Even if you haven’t had the successes you wanted in 2020, it’s the perfect time to think ahead to what comes next and how you’ll get there. 

When you join Called to Write, you’ll have access to the Make This Your Year to Write course materials and our live course events, including two Zoom gatherings and one live chat event to help you work through the steps and refine and share your writing vision and goals. You’ll have all the support, camaraderie, and accountability you need to help you work through the course materials and design an actionable vision and goal plan for your writing in 2021. 

Our events start on January 5th!

Here are the steps we’ll be working through together:

  • Step One: Reflect On Your Writing Life & Career So Far (this lesson today, which we’ll review and discuss together on January 5th)
  • Step Two: Notice Your Writing Patterns, Challenges, & Lessons
  • Step Three: Tune Into Your Vision For Your Writing Career and Life
  • Step Four: Tap Into What You Want For Your Daily Writing Life
  • Step Five: Examine the Gap In Your Writing Life
  • Step Six: Set Goals for Your Writing Year
  • Step Seven: Design Your Writing Plan
  • Step Eight: Create Your Support System

Ready to join us? Find out more and register here: https://calledtowrite.mn.co/

 

Stay tuned

for the next article in our New Year to Write series, coming on Sunday, January 3rd, about setting yourself up to write all year long (even in the middle of a pandemic!). 

 
First photo by Olya Kobruseva from Pexels
Second photo by Sharon McCutcheon on Unsplash

 

Complete Your Writing Year (+ A New Year to Write Registration Opens Today!)

I’ve got a special exercise for you today. As we begin working through the Make This Your Year to Write process in my Called to Write community, we start by completing the current writing year. 

To give you a taste of what we’ll be working on (and give you a jump-start!) here’s the first step of the Make This Your Year to Write process:

Complete Your Writing Year

We start first with reflection to establish the foundation of where you are right now. 

This is important because most of us have a tendency to focus purely on the goals and resolutions we’re setting for the new year and what’s next, but skip over the realities of what’s happened for us over the last year and what our current writing life looks like. (And yes, this HAS been a highly unusual year, but there are still insights to be gained from what worked and what didn’t.)

Without learning from what is, we create a recipe for pie-in-the-sky goals we are less-than-likely to succeed with.

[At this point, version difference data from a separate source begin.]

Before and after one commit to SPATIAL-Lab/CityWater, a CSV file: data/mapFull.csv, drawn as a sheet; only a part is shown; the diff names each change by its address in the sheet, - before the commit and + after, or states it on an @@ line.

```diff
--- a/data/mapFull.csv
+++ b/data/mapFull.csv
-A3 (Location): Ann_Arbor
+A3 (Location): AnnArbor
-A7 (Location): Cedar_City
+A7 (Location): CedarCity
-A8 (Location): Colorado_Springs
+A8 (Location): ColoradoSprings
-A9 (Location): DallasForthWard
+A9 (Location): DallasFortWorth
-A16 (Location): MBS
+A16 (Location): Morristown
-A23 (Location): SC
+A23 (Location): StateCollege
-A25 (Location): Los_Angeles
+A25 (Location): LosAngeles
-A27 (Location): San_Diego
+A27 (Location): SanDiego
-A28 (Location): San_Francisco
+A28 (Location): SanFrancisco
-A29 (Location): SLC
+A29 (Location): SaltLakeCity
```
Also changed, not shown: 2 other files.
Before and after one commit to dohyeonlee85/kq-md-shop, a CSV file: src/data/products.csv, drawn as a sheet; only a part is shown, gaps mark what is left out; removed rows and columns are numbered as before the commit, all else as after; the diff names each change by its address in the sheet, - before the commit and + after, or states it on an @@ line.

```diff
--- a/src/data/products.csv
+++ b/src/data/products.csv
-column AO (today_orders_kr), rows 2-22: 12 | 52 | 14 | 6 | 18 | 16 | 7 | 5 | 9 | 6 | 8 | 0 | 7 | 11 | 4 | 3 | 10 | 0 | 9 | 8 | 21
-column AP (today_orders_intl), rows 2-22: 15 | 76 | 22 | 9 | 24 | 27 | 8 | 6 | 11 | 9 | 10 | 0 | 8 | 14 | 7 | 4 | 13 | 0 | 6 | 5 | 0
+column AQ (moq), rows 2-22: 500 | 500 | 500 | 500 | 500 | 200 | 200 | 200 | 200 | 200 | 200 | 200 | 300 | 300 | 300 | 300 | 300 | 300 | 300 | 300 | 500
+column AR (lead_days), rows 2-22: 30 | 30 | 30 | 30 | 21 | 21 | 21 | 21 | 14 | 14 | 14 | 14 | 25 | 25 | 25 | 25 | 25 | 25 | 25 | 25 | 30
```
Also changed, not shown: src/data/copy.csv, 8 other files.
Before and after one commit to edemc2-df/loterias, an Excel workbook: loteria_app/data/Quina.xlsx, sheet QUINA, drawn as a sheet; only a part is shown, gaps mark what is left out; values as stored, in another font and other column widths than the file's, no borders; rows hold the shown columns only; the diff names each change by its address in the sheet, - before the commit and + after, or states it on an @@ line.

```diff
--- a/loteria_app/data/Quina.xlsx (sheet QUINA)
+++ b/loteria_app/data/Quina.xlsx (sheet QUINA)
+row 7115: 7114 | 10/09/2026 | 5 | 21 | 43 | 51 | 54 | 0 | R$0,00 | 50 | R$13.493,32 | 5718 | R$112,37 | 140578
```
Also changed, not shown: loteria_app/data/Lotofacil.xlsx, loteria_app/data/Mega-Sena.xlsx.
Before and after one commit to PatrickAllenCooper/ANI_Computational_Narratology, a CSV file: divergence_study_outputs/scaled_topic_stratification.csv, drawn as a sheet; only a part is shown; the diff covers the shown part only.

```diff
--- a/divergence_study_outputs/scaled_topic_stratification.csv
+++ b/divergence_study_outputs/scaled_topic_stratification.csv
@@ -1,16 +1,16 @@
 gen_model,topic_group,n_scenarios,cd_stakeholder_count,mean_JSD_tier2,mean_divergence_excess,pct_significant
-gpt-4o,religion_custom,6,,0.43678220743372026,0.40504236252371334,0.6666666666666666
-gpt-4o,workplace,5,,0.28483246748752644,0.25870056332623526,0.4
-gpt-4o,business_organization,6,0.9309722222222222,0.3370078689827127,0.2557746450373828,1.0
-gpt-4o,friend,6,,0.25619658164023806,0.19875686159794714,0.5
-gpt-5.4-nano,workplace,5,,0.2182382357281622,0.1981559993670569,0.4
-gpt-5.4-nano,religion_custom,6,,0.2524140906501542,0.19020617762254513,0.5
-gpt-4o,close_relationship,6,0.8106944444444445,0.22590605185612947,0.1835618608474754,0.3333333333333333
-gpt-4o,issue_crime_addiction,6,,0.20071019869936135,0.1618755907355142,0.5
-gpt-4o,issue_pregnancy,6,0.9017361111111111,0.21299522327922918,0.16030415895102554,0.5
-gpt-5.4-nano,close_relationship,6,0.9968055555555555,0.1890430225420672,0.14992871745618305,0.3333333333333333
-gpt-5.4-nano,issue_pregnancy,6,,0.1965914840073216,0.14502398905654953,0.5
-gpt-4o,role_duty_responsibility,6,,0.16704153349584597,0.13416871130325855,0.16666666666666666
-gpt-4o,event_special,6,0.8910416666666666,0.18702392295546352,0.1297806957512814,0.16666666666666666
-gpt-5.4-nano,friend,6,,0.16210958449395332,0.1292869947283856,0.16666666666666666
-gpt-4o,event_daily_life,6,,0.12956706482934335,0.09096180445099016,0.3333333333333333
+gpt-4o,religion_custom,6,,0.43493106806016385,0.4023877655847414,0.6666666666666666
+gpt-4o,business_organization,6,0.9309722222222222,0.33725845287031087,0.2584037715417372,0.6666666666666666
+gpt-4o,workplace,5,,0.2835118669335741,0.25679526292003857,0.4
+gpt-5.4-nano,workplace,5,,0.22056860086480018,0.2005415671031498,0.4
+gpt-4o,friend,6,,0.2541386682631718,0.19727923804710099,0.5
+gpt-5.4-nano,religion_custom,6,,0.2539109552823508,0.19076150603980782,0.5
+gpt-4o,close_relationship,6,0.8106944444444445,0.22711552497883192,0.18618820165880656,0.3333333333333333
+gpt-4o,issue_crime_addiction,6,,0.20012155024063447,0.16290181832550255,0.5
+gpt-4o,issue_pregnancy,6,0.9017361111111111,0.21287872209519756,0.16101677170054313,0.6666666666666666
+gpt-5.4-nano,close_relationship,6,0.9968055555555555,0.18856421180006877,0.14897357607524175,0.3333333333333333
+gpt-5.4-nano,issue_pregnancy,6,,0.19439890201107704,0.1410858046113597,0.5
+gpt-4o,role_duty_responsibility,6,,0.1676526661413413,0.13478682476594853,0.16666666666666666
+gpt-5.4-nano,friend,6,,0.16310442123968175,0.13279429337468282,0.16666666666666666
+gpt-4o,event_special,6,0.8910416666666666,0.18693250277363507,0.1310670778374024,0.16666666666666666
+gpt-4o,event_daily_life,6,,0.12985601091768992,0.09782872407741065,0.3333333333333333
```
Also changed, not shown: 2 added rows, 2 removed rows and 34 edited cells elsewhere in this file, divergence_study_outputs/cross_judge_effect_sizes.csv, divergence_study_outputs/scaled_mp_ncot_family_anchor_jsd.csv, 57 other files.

And we want you to succeed, right?😉 

So first, to begin this process, we’ll look at where you are right now, and where you’ve been, before we move on to what’s next. 

I call this completing the year.

We’ll do this by answering a series of three simple questions:

1. What has your writing given you over the last year? And in your writing career so far?

First, we’ll start by having you look at what your writing has given you. What gifts has it brought to your life, and what opportunities?

While you consider this, think back over the preceding year, and also your writing career as a whole.

For example, when you think about the trajectory your writing career has taken, are you enjoying it? Are you happy with the track you’re on or feeling dissatisfied? What has being a writer brought to your life that you would not have otherwise had the opportunity to experience? 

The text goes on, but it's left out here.